### TASK GOAL
Retrieve each line that contains the word "docs" from the entries below.
PROVIDED INFORMATION START
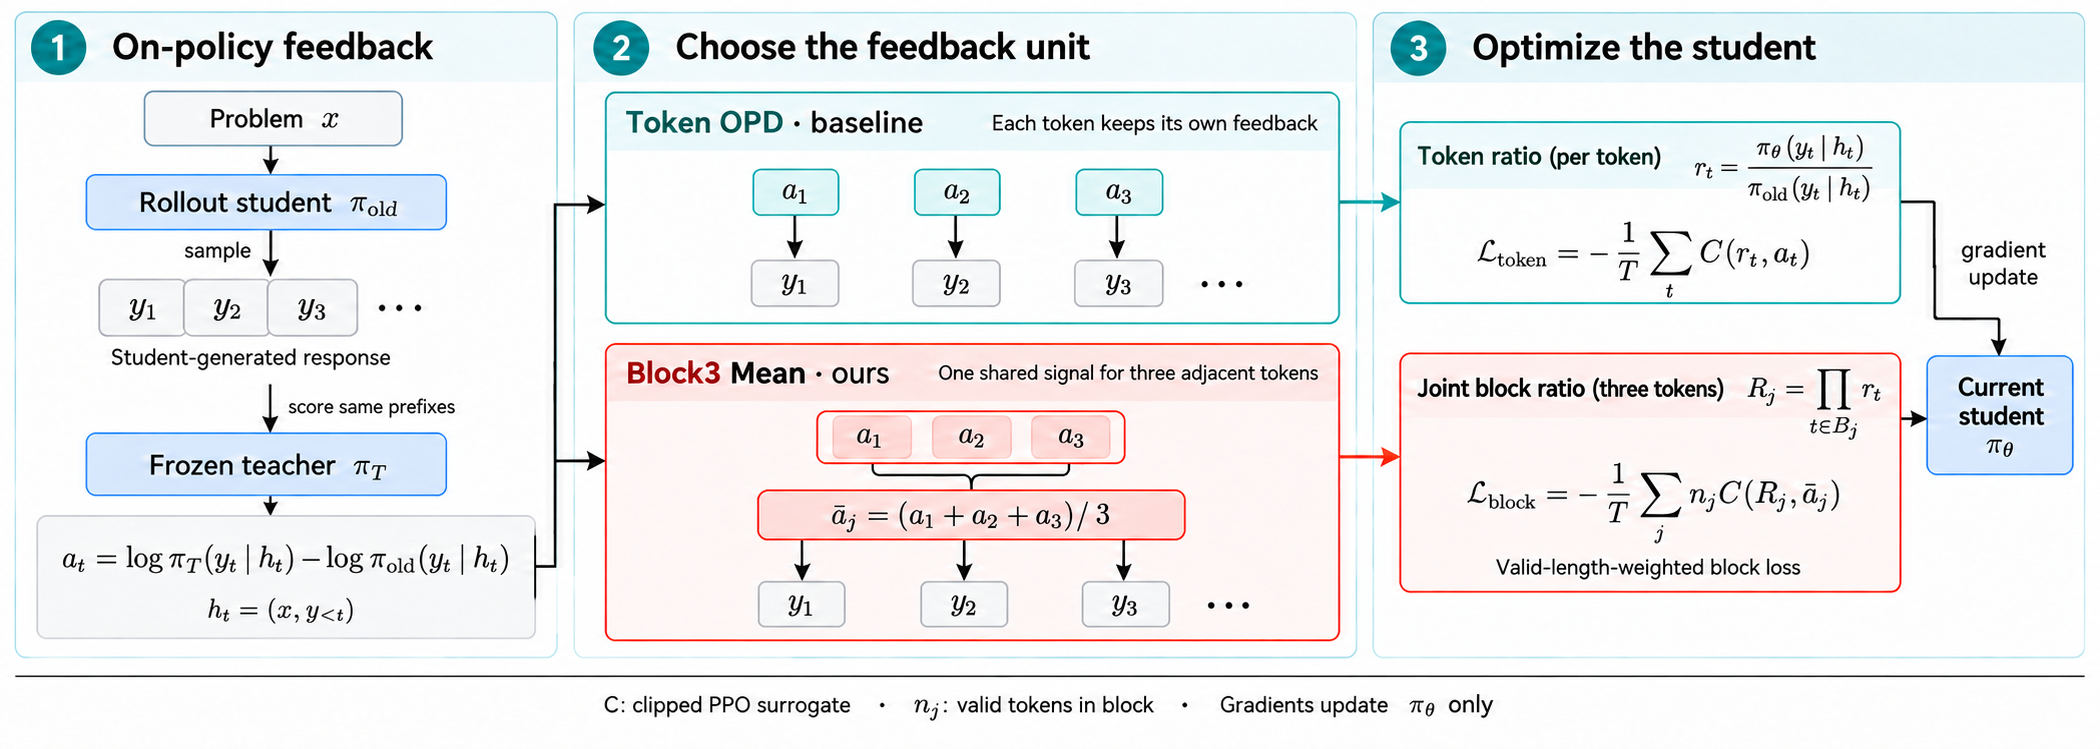
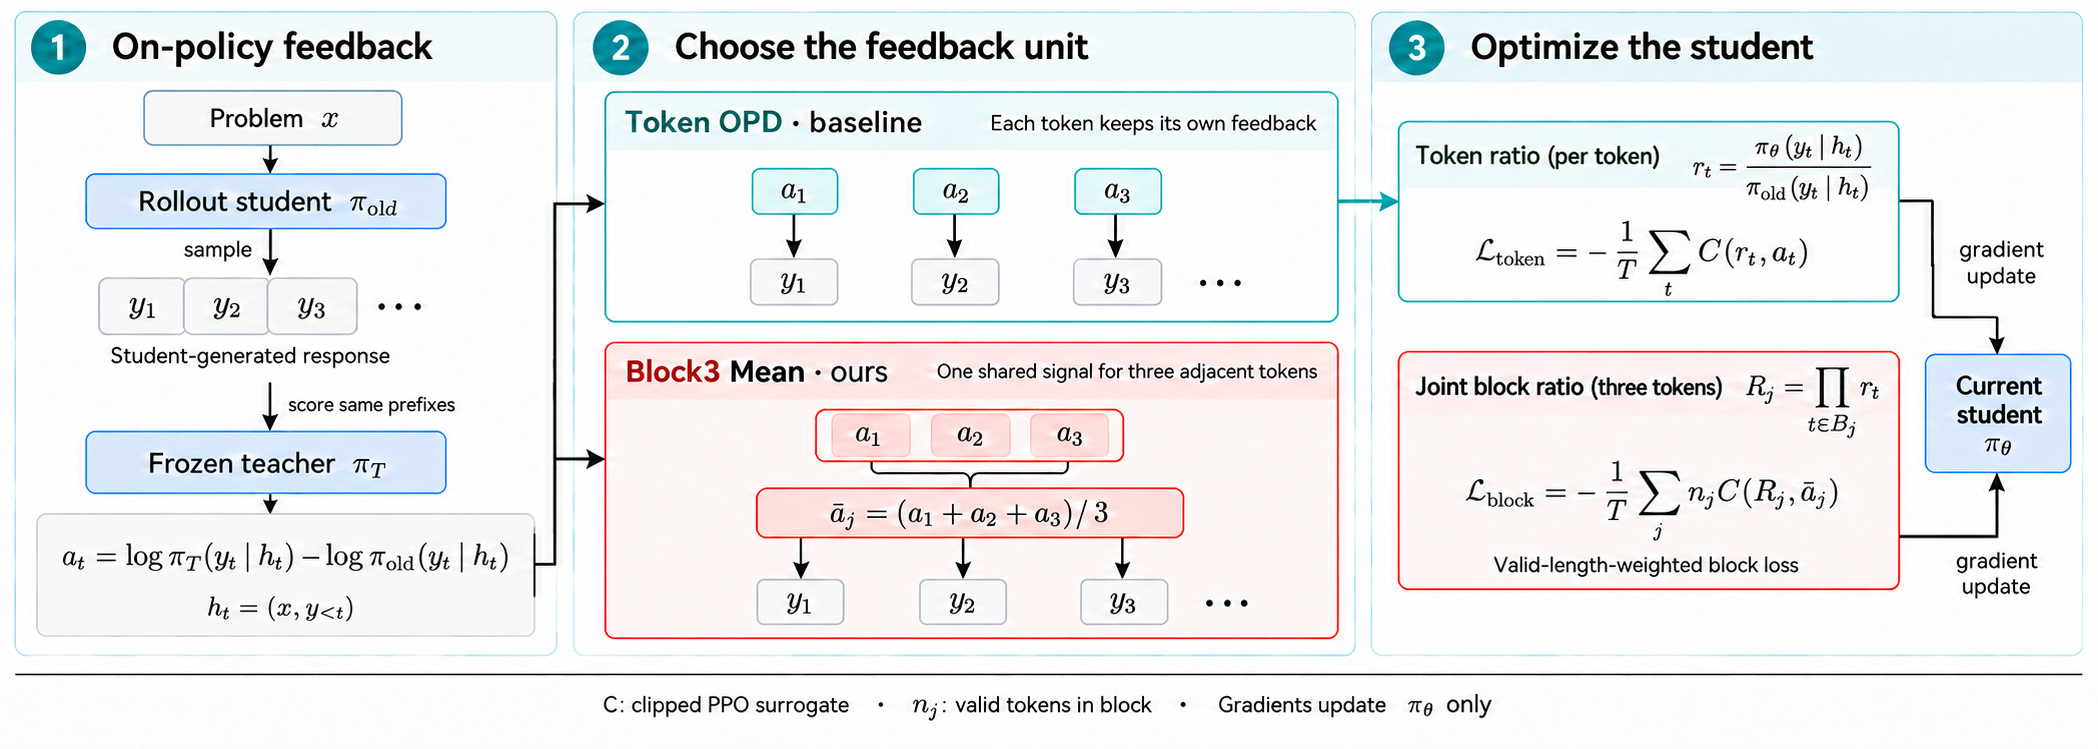
docs: label block gradient update in existing figure one

diff --git a/paper/iclr2027/internal/figure_provenance.md b/paper/iclr2027/internal/figure_provenance.md
@@ -9,9 +9,11 @@
 但没有复制其自教师或privileged-context机制：本研究使用独立冻结教师。
 中心画出逐token独立反馈与三token均值共享的区别，右侧保留联合ratio及有效长度加权loss。
 图注注明两种目标分开训练、反馈停止梯度、mask尾块以及完整轨迹采样后更新。
-生成使用内置OpenAI image_gen，进行了两次针对性连线/标签修正；最终检查公式、token数量、
+生成使用内置OpenAI image_gen，进行了三次针对性连线/标签修正；最终检查公式、token数量、
 箭头来源、标签边界和论文缩放后的可读性。图中不包含性能数字或效率提升主张。
 本次提示词规范记录在`internal/figure1_redesign_20260926.md`。
+第三次修正直接补齐Block3到当前学生连线的`gradient update`标注，与Token分支对称，
+只调整该连线路径以容纳文字。现有图、双语PDF及源码包原位更新，没有新增交付版本目录。
 所有性能曲线、训练曲线、热图与表必须从实际数据程序化生成，不使用图像模型造数。
 
 scientific-schematics脚本需要未配置的OpenRouter凭证，概念图改用当前可用图像生成工具。

diff --git a/paper/iclr2027/internal/figure1_redesign_20260926.md b/paper/iclr2027/internal/figure1_redesign_20260926.md
@@ -26,6 +26,10 @@
 Per-token feedback标签。保留所有数学符号及其他结构。最终图使用同一英文数学标记，
 中英文正文各自提供对应图注；旧交付PDF不覆盖，新PDF放入20260926图1更新目录。
 
+用户随后指出Block3到学生的连线缺少与Token分支对应的标注。第三次局部修改只将
+该短箭头改为从block loss右侧进入学生框底部的折线，补上相同的`gradient update`，
+避免文字重叠；其余布局和公式不变。20260926目录中的现有图、PDF和源码包原位覆盖更新。
+
 ## 科学含义检查
 
 - 教师不产生学生的rollout；无privileged information输入。

diff --git a/docs/results/2026-09-26-paper-figure1-redesign.md b/docs/results/2026-09-26-paper-figure1-redesign.md
@@ -29,3 +29,6 @@
 包含英文PDF、中文PDF、图1PNG、匿名源码ZIP及SHA-256清单；9月23日交付不覆盖。
 Windows路径：`\\wsl.localhost\Ubuntu\home\tyf\paper\outputs\iclr2027_20260926_figure1`。
 最近100步实验及正在运行的消融尚未纳入该PDF。
+
+同日按用户反馈补齐Block3分支到当前学生的`gradient update`标签，仅局部调整右侧连线，
+不重做图的结构。直接覆盖此交付目录中的图、双语PDF和源码包，并刷新SHA-256清单。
PROVIDED INFORMATION END
### ANSWER AREA
docs: label block gradient update in existing figure one
diff --git a/docs/results/2026-09-26-paper-figure1-redesign.md b/docs/results/2026-09-26-paper-figure1-redesign.md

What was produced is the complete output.